**Record excerpts**.

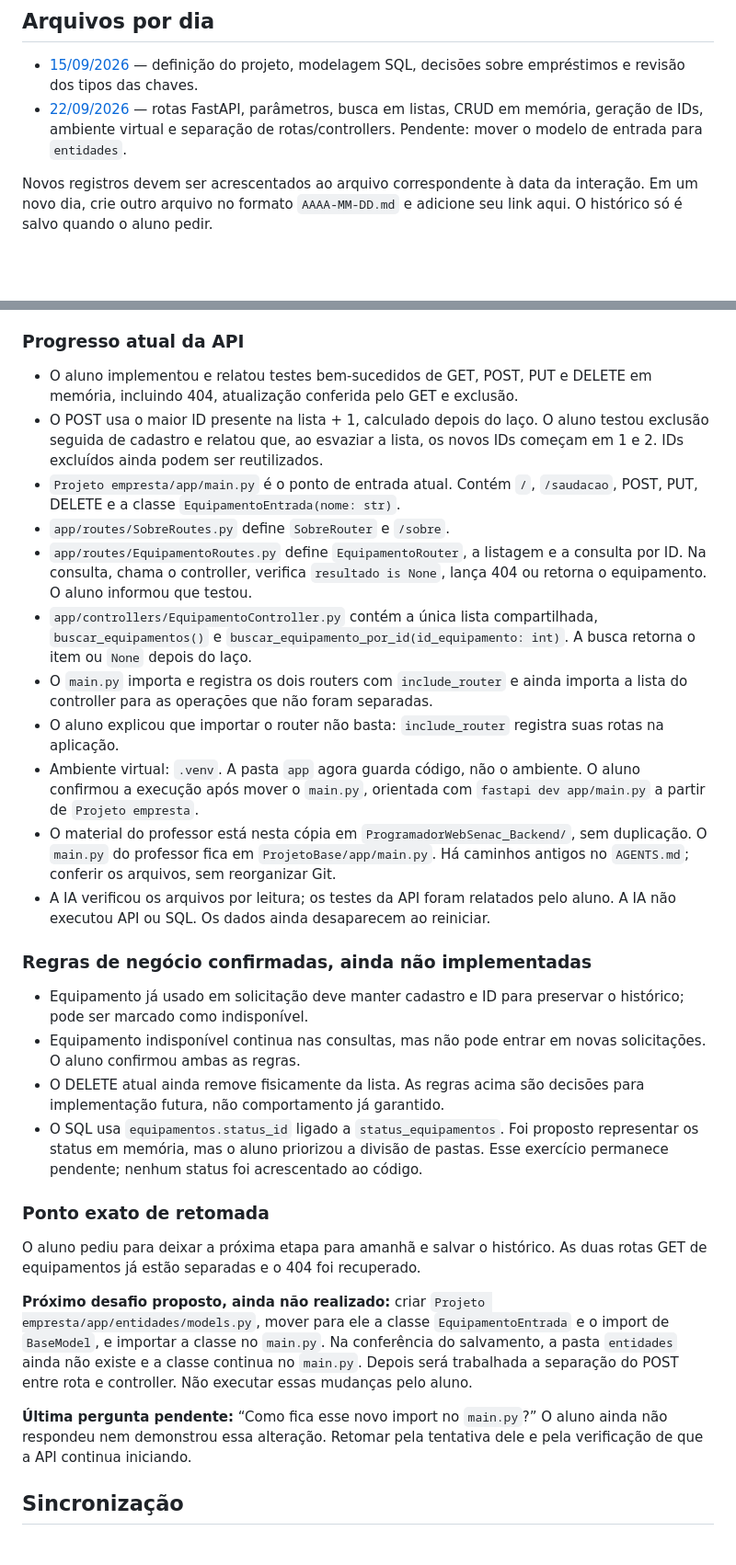
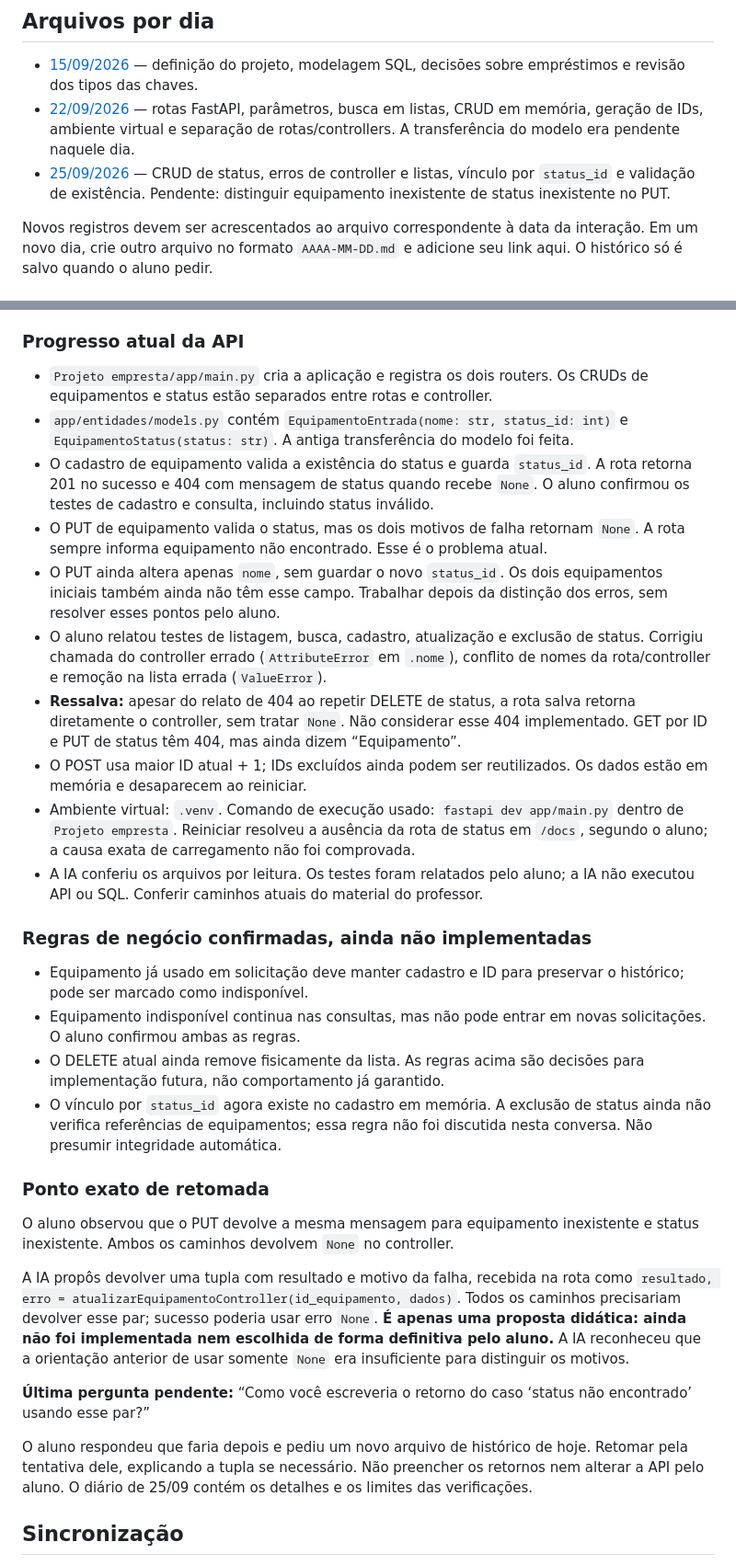
Before and after one commit to matheus1810/senac, a Markdown page: HISTORICO_CHAT.md, 2 parts joined by grey strips. Shown at 92% size. Rendered like a GitHub page; blank space fills up the shorter version.

Commit message:
historico

```diff
--- a/HISTORICO_CHAT.md
+++ b/HISTORICO_CHAT.md
@@ -12,7 +12,10 @@ depois o arquivo diário mais recente e confira o código atual antes de avaliar
   decisões sobre empréstimos e revisão dos tipos das chaves.
 - [22/09/2026](historico/2026-09-22.md) — rotas FastAPI, parâmetros, busca em
   listas, CRUD em memória, geração de IDs, ambiente virtual e separação de
-  rotas/controllers. Pendente: mover o modelo de entrada para `entidades`.
+  rotas/controllers. A transferência do modelo era pendente naquele dia.
+- [25/09/2026](historico/2026-09-25.md) — CRUD de status, erros de controller e
+  listas, vínculo por `status_id` e validação de existência. Pendente: distinguir
+  equipamento inexistente de status inexistente no PUT.
 
 Novos registros devem ser acrescentados ao arquivo correspondente à data da
 interação. Em um novo dia, crie outro arquivo no formato `AAAA-MM-DD.md` e
@@ -42,32 +45,31 @@ adicione seu link aqui. O histórico só é salvo quando o aluno pedir.
 
 ### Progresso atual da API
 
-- O aluno implementou e relatou testes bem-sucedidos de GET, POST, PUT e DELETE
-  em memória, incluindo 404, atualização conferida pelo GET e exclusão.
-- O POST usa o maior ID presente na lista + 1, calculado depois do laço.
-  O aluno testou exclusão seguida de cadastro e relatou que, ao esvaziar a
-  lista, os novos IDs começam em 1 e 2. IDs excluídos ainda podem ser reutilizados.
-- `Projeto empresta/app/main.py` é o ponto de entrada atual. Contém `/`,
-  `/saudacao`, POST, PUT, DELETE e a classe `EquipamentoEntrada(nome: str)`.
-- `app/routes/SobreRoutes.py` define `SobreRouter` e `/sobre`.
-- `app/routes/EquipamentoRoutes.py` define `EquipamentoRouter`, a listagem e
-  a consulta por ID. Na consulta, chama o controller, verifica `resultado is
-  None`, lança 404 ou retorna o equipamento. O aluno informou que testou.
-- `app/controllers/EquipamentoController.py` contém a única lista compartilhada,
-  `buscar_equipamentos()` e `buscar_equipamento_por_id(id_equipamento: int)`.
-  A busca retorna o item ou `None` depois do laço.
-- O `main.py` importa e registra os dois routers com `include_router` e ainda
-  importa a lista do controller para as operações que não foram separadas.
-- O aluno explicou que importar o router não basta: `include_router` registra
-  suas rotas na aplicação.
-- Ambiente virtual: `.venv`. A pasta `app` agora guarda código, não o ambiente.
-  O aluno confirmou a execução após mover o `main.py`, orientada com
-  `fastapi dev app/main.py` a partir de `Projeto empresta`.
-- O material do professor está nesta cópia em `ProgramadorWebSenac_Backend/`,
-  sem duplicação. O `main.py` do professor fica em `ProjetoBase/app/main.py`.
-  Há caminhos antigos no `AGENTS.md`; conferir os arquivos, sem reorganizar Git.
-- A IA verificou os arquivos por leitura; os testes da API foram relatados pelo
-  aluno. A IA não executou API ou SQL. Os dados ainda desaparecem ao reiniciar.
+- `Projeto empresta/app/main.py` cria a aplicação e registra os dois routers.
+  Os CRUDs de equipamentos e status estão separados entre rotas e controller.
+- `app/entidades/models.py` contém `EquipamentoEntrada(nome: str, status_id: int)`
+  e `EquipamentoStatus(status: str)`. A antiga transferência do modelo foi feita.
+- O cadastro de equipamento valida a existência do status e guarda `status_id`.
+  A rota retorna 201 no sucesso e 404 com mensagem de status quando recebe `None`.
+  O aluno confirmou os testes de cadastro e consulta, incluindo status inválido.
+- O PUT de equipamento valida o status, mas os dois motivos de falha retornam
+  `None`. A rota sempre informa equipamento não encontrado. Esse é o problema atual.
+- O PUT ainda altera apenas `nome`, sem guardar o novo `status_id`. Os dois
+  equipamentos iniciais também ainda não têm esse campo. Trabalhar depois da
+  distinção dos erros, sem resolver esses pontos pelo aluno.
+- O aluno relatou testes de listagem, busca, cadastro, atualização e exclusão de
+  status. Corrigiu chamada do controller errado (`AttributeError` em `.nome`),
+  conflito de nomes da rota/controller e remoção na lista errada (`ValueError`).
+- **Ressalva:** apesar do relato de 404 ao repetir DELETE de status, a rota salva
+  retorna diretamente o controller, sem tratar `None`. Não considerar esse 404
+  implementado. GET por ID e PUT de status têm 404, mas ainda dizem “Equipamento”.
+- O POST usa maior ID atual + 1; IDs excluídos ainda podem ser reutilizados.
+  Os dados estão em memória e desaparecem ao reiniciar.
+- Ambiente virtual: `.venv`. Comando de execução usado: `fastapi dev app/main.py`
+  dentro de `Projeto empresta`. Reiniciar resolveu a ausência da rota de status
+  em `/docs`, segundo o aluno; a causa exata de carregamento não foi comprovada.
+- A IA conferiu os arquivos por leitura. Os testes foram relatados pelo aluno;
+  a IA não executou API ou SQL. Conferir caminhos atuais do material do professor.
 
 ### Regras de negócio confirmadas, ainda não implementadas
 
@@ -77,25 +79,29 @@ adicione seu link aqui. O histórico só é salvo quando o aluno pedir.
   solicitações. O aluno confirmou ambas as regras.
 - O DELETE atual ainda remove fisicamente da lista. As regras acima são decisões
   para implementação futura, não comportamento já garantido.
-- O SQL usa `equipamentos.status_id` ligado a `status_equipamentos`. Foi proposto
-  representar os status em memória, mas o aluno priorizou a divisão de pastas.
-  Esse exercício permanece pendente; nenhum status foi acrescentado ao código.
+- O vínculo por `status_id` agora existe no cadastro em memória. A exclusão de
+  status ainda não verifica referências de equipamentos; essa regra não foi
+  discutida nesta conversa. Não presumir integridade automática.
 
 ### Ponto exato de retomada
 
-O aluno pediu para deixar a próxima etapa para amanhã e salvar o histórico.
-As duas rotas GET de equipamentos já estão separadas e o 404 foi recuperado.
+O aluno observou que o PUT devolve a mesma mensagem para equipamento inexistente
+e status inexistente. Ambos os caminhos devolvem `None` no controller.
 
-**Próximo desafio proposto, ainda não realizado:** criar
-`Projeto empresta/app/entidades/models.py`, mover para ele a classe
-`EquipamentoEntrada` e o import de `BaseModel`, e importar a classe no `main.py`.
-Na conferência do salvamento, a pasta `entidades` ainda não existe e a classe
-continua no `main.py`. Depois será trabalhada a separação do POST entre rota e
-controller. Não executar essas mudanças pelo aluno.
+A IA propôs devolver uma tupla com resultado e motivo da falha, recebida na rota
+como `resultado, erro = atualizarEquipamentoController(id_equipamento, dados)`.
+Todos os caminhos precisariam devolver esse par; sucesso poderia usar erro `None`.
+**É apenas uma proposta didática: ainda não foi implementada nem escolhida de
+forma definitiva pelo aluno.** A IA reconheceu que a orientação anterior de usar
+somente `None` era insuficiente para distinguir os motivos.
 
-**Última pergunta pendente:** “Como fica esse novo import no `main.py`?”
-O aluno ainda não respondeu nem demonstrou essa alteração. Retomar pela tentativa
-dele e pela verificação de que a API continua iniciando.
+**Última pergunta pendente:** “Como você escreveria o retorno do caso ‘status não
+encontrado’ usando esse par?”
+
+O aluno respondeu que faria depois e pediu um novo arquivo de histórico de hoje.
+Retomar pela tentativa dele, explicando a tupla se necessário. Não preencher os
+retornos nem alterar a API pelo aluno. O diário de 25/09 contém os detalhes e os
+limites das verificações.
 
 ## Sincronização
 
```
Also changed, not shown: other parts of HISTORICO_CHAT.md (+1 -1 lines).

**Exercise**.
Every line in the listing above that mentions "dados" should be returned.

**Exercise output**.
-  aluno. A IA não executou API ou SQL. Os dados ainda desaparecem ao reiniciar.
+  Os dados estão em memória e desaparecem ao reiniciar.
+como `resultado, erro = atualizarEquipamentoController(id_equipamento, dados)`.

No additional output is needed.